2. 1984 by George Orwell

Written in 1948, 1984 was George Orwell’s chilling prophecy about the future. And while 1984 has come and gone, Orwell’s narrative is more timely that ever. 1984 presents a “negative utopia,” that is at once a startling and haunting vision of the world—so powerful that it is completely convincing from start to finish. No one can deny the power of this novel, its hold on the imaginations of entire generations of readers, or the resiliency of its admonitions—a legacy that seems to grow, not lessen, with the passage of time.

1. To Kill A Mockingbird by Harper Lee

2657
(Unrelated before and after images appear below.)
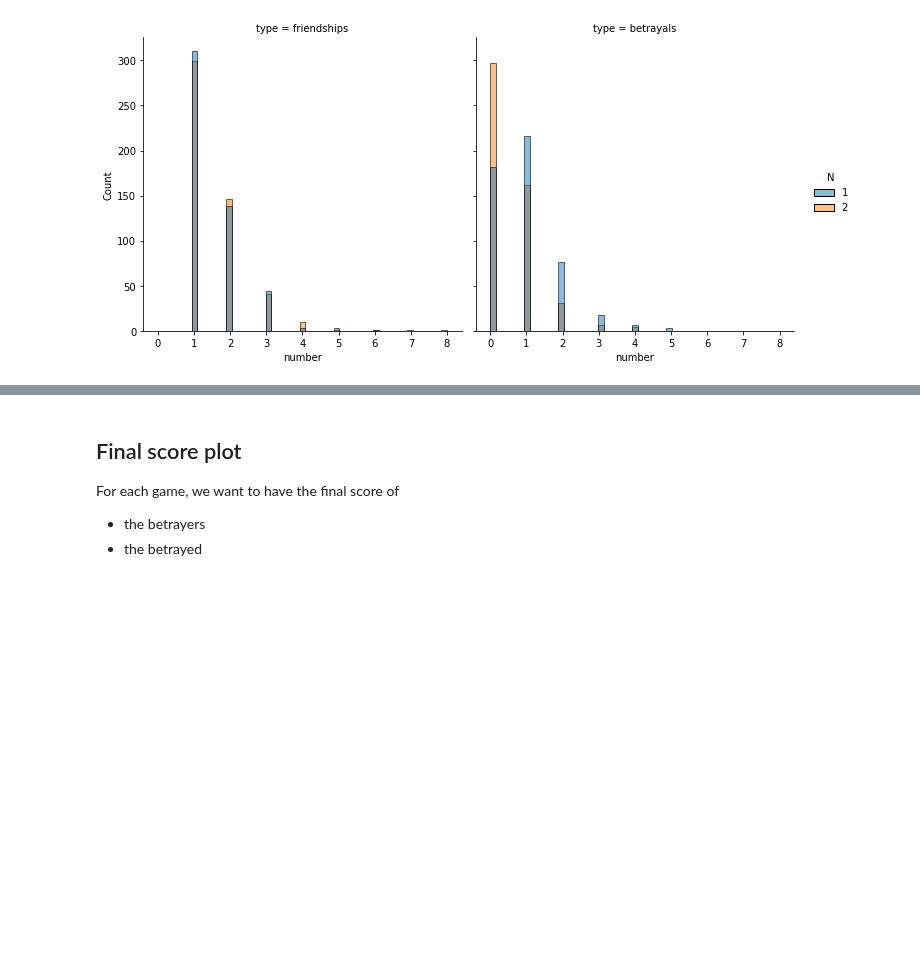
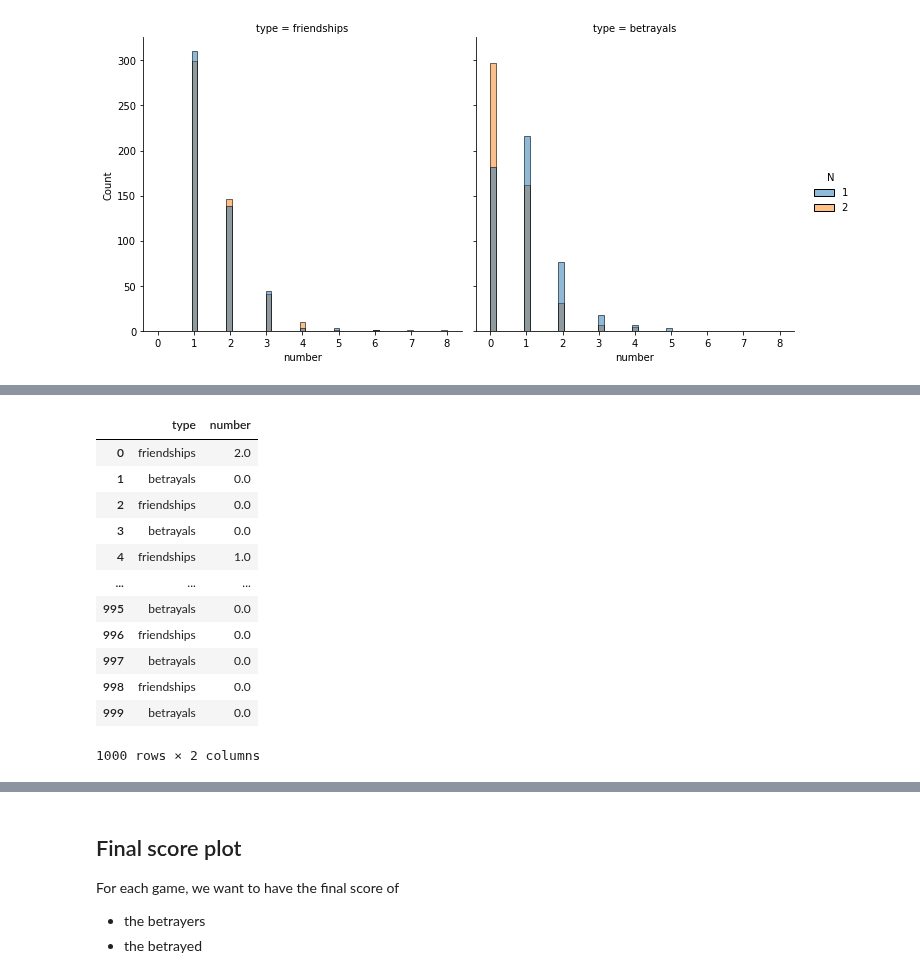
Before and after one commit to epfl-ada/ada-2020-project-milestone-p3-p3_chic, a Jupyter notebook: p4.ipynb, the cells around one changed output, grey strips where cells are left out. Saved outputs shown, nothing was run; the diff lists cells and outputs as text; code cells hidden in the pictures; blank space fills up the shorter version.

```diff
--- a/p4.ipynb
+++ b/p4.ipynb
@@ -1367,0 +1335,22 @@ sns.displot(data = frame, x = "number", hue = "N", kind = "hist", col = "type")
+# %%
+N = 500
+frame = pd.DataFrame(data = np.zeros(shape = (2*N, 2)), columns = ["type", "number",])
+for i in range(N):
+    n_friendships, n_betrayals = get_number_betrayals_friendships(all_friendships_unfiltered[i])
+    frame.loc[2*i, :] = ["friendships", n_friendships]
+    frame.loc[2*i+1, :] = ["betrayals", n_betrayals]
+frame
+# %% [output]
+|  | type | number |
+| 0 | friendships | 2.0 |
+| 1 | betrayals | 0.0 |
+| 2 | friendships | 0.0 |
+| 3 | betrayals | 0.0 |
+| 4 | friendships | 1.0 |
+| ... | ... | ... |
+| 995 | betrayals | 0.0 |
+| 996 | friendships | 0.0 |
+| 997 | betrayals | 0.0 |
+| 998 | friendships | 0.0 |
+| 999 | betrayals | 0.0 |
+1000 rows × 2 columns
```
Also changed, not shown: parts of 12 cells of this notebook.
The unforgettable novel of a childhood in a sleepy Southern town and the crisis of conscience that rocked it, To Kill A Mockingbird became both an instant bestseller and a critical success when it was first published in 1960. It went on to win the Pulitzer Prize in 1961 and was later made into an Academy Award-winning film, also a classic. Compassionate, dramatic, and deeply moving, To Kill A Mockingbird takes readers to the roots of human behavior – to innocence and experience, kindness and cruelty, love and hatred, humor and pathos. Now with over 18 million copies in print and translated into forty languages, this regional story by a young Alabama woman claims universal appeal. Harper Lee always considered her book to be a simple love story. Today it is regarded as a masterpiece of American literature.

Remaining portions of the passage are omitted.